Yesterday I reviewed Dr. Plummer’s book. In the review I noted that “Hermeneutics (biblical interpretation) should be accessible to everyone.” I also noted that Plummer’s book is both “satisfying and accessible” to student and layperson alike. If you aren’t convinced yet that you ought to purchase this book, Dr. Plummer’s first answer should convince you.
1. How is this book different from other books that deal with biblical interpretation?
Each book has a $100 bill hidden inside it. Readers should be sure to order one right away. But seriously, the book deals concisely with all the major questions related to interpreting the Bible - canon, text transmission, inerrancy, the goal of interpretation, Christo-centric interpretation, interpreting various genres of Scripture, current trends in hermeneutics, etc. I discuss each issue in a brief "bite size" chunk of five to ten pages. Also, reflection questions conclude each chapter. And, many additional free resources (powerpoint files, quiz questions, etc.) are available at www.robplummer.com
2. What was the most difficult aspect of writing this book?
Making the text both scholarly and accessible. I wanted it to be used as a seminary textbook but also understandable to any curious layperson.
3. What is the most frequent mistake that people make in biblical interpretation?
Failing to respect the inspired author's intent. In his day, Calvin spoke of misinterpreters of Scripture as persons who put a "wax nose" on Scripture and turned it whatever way they wished. In our day, people continue to do the same.
4. In your opinion what is the most dangerous trend in biblical interpretation?
Within the Theological Interpretation of Scripture (TIS) movement, some interpreters openly embrace meaning which is not flowing from the inspired author's intent. Of course, TIS is quite diverse, so others aligned with this movement are doing good work.
5. Imagine that I am a high school student on a bus with you. I find out that you teach a class on Biblical Interpretation. With only about 3 minutes before I have to get off the bus, I ask “how do I understand the Bible?” How do you respond?
With only three minutes, I think I would want to challenge that high school student to read the Scriptures because it is there that God speaks to us. I would likely tell the story of how my mom taught me to read through the Bible once a year when I was 13 years old and the huge difference it has made in every area of my life. I might turn to Psalm 119 and read some portions. Then, for more practical questions of interpretation, I likely would refer them to my book.

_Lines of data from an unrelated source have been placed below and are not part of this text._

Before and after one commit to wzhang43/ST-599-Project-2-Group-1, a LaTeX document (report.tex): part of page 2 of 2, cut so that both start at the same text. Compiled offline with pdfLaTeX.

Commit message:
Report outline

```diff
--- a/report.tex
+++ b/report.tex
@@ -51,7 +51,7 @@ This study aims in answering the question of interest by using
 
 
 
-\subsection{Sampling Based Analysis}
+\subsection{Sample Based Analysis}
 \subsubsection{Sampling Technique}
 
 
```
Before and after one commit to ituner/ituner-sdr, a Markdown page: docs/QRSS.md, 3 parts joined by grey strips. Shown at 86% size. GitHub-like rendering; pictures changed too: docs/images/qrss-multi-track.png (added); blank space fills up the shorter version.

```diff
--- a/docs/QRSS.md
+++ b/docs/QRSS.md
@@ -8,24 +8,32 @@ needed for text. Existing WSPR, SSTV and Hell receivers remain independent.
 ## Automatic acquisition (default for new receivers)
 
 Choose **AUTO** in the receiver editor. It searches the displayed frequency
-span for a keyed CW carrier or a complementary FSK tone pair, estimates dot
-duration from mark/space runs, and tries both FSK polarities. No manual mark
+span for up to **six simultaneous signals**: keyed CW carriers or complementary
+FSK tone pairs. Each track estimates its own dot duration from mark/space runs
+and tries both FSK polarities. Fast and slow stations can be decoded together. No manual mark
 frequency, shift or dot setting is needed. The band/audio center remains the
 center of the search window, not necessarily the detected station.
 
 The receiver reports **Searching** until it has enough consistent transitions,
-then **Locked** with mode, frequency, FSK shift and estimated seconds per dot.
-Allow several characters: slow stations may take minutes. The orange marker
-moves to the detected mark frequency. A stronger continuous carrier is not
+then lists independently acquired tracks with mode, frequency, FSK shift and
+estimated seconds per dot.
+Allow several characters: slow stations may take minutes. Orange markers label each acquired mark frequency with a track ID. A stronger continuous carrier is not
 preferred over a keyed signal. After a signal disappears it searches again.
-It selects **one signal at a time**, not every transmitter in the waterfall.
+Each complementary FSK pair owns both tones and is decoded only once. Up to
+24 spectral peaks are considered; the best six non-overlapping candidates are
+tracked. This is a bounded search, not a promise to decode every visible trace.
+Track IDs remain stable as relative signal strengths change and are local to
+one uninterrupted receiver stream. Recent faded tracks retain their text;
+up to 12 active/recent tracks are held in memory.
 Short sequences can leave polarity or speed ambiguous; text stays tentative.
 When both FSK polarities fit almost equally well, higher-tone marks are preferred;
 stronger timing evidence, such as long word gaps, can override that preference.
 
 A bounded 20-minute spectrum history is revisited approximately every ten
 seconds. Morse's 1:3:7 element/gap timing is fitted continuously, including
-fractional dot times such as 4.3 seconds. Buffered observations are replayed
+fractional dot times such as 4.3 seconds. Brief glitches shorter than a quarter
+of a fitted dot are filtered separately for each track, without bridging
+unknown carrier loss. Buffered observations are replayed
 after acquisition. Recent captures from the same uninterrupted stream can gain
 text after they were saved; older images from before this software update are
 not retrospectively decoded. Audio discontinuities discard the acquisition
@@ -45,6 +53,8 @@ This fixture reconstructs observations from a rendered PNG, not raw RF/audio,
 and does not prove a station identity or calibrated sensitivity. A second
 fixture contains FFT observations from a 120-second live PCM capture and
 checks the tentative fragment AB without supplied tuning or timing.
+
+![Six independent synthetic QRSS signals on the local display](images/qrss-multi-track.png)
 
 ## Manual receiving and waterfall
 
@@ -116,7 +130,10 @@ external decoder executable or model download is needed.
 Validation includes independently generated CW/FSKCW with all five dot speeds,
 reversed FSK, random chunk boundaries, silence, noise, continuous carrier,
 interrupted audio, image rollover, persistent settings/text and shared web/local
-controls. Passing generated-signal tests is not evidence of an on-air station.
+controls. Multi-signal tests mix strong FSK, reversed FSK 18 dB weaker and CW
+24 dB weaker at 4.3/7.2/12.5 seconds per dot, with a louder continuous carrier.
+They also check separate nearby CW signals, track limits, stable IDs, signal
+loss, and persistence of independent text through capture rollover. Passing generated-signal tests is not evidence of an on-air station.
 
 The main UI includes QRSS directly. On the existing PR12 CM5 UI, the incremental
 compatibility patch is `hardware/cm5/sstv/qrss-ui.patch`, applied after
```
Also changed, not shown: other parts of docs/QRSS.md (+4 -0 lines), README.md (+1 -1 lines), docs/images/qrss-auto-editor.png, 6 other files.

6. I know that bad exegesis is never funny, but pretend for a second that it is. What is the funniest…or should I say…worst experience that you have had with bad exegesis?
Ah . . . there are so many stories. I once asked a prominent minister what he was going to preach on the next day. He told me that he had all the jokes and stories worked out, but that he just had to add the other content. I laughed because I thought he was kidding. But, the next day when I heard him "preach" on the passage, it was mainly a string of random jokes and anecdotes. A.T. Robertson once said, "I've heard sermons that if the text had had a cold, the sermon would certainly not have caught it." I can relate.
7. Since I am in your New Testament 1 class I have to ask…who is your favorite student in New Testament 1? Okay, you don’t have to answer that. Serious question—If your opponents weren’t “with the Lord” who would win in a wheel-barrow race on the seminary lawn--A.T. Robertson and E.Y. Mullins or Rob Plummer and Albert Mohler?
I'm definitely betting on the Mohler-Plummer team. (that is, if Southern Baptist are allowed to bet)
Thanks to Dr. Plummer for agreeing to do this interview.
In response to question seven: I know that Dr. Plummer is a runner, but Dr. Mohler is not known for his athletic prowess. Furthermore, E.Y. Mullins had a pretty solid beard and we all know that beards give superpowers. So, I’m thinking this race may be a close one. If Southern Baptist’s bet I might take Dr. Plummer up on this one.
Again be sure to check out Dr. Plummer’s website: robplummer.com
Also if you do not have it yet you can purchase the book here: 40 Questions About Interpreting the Bible.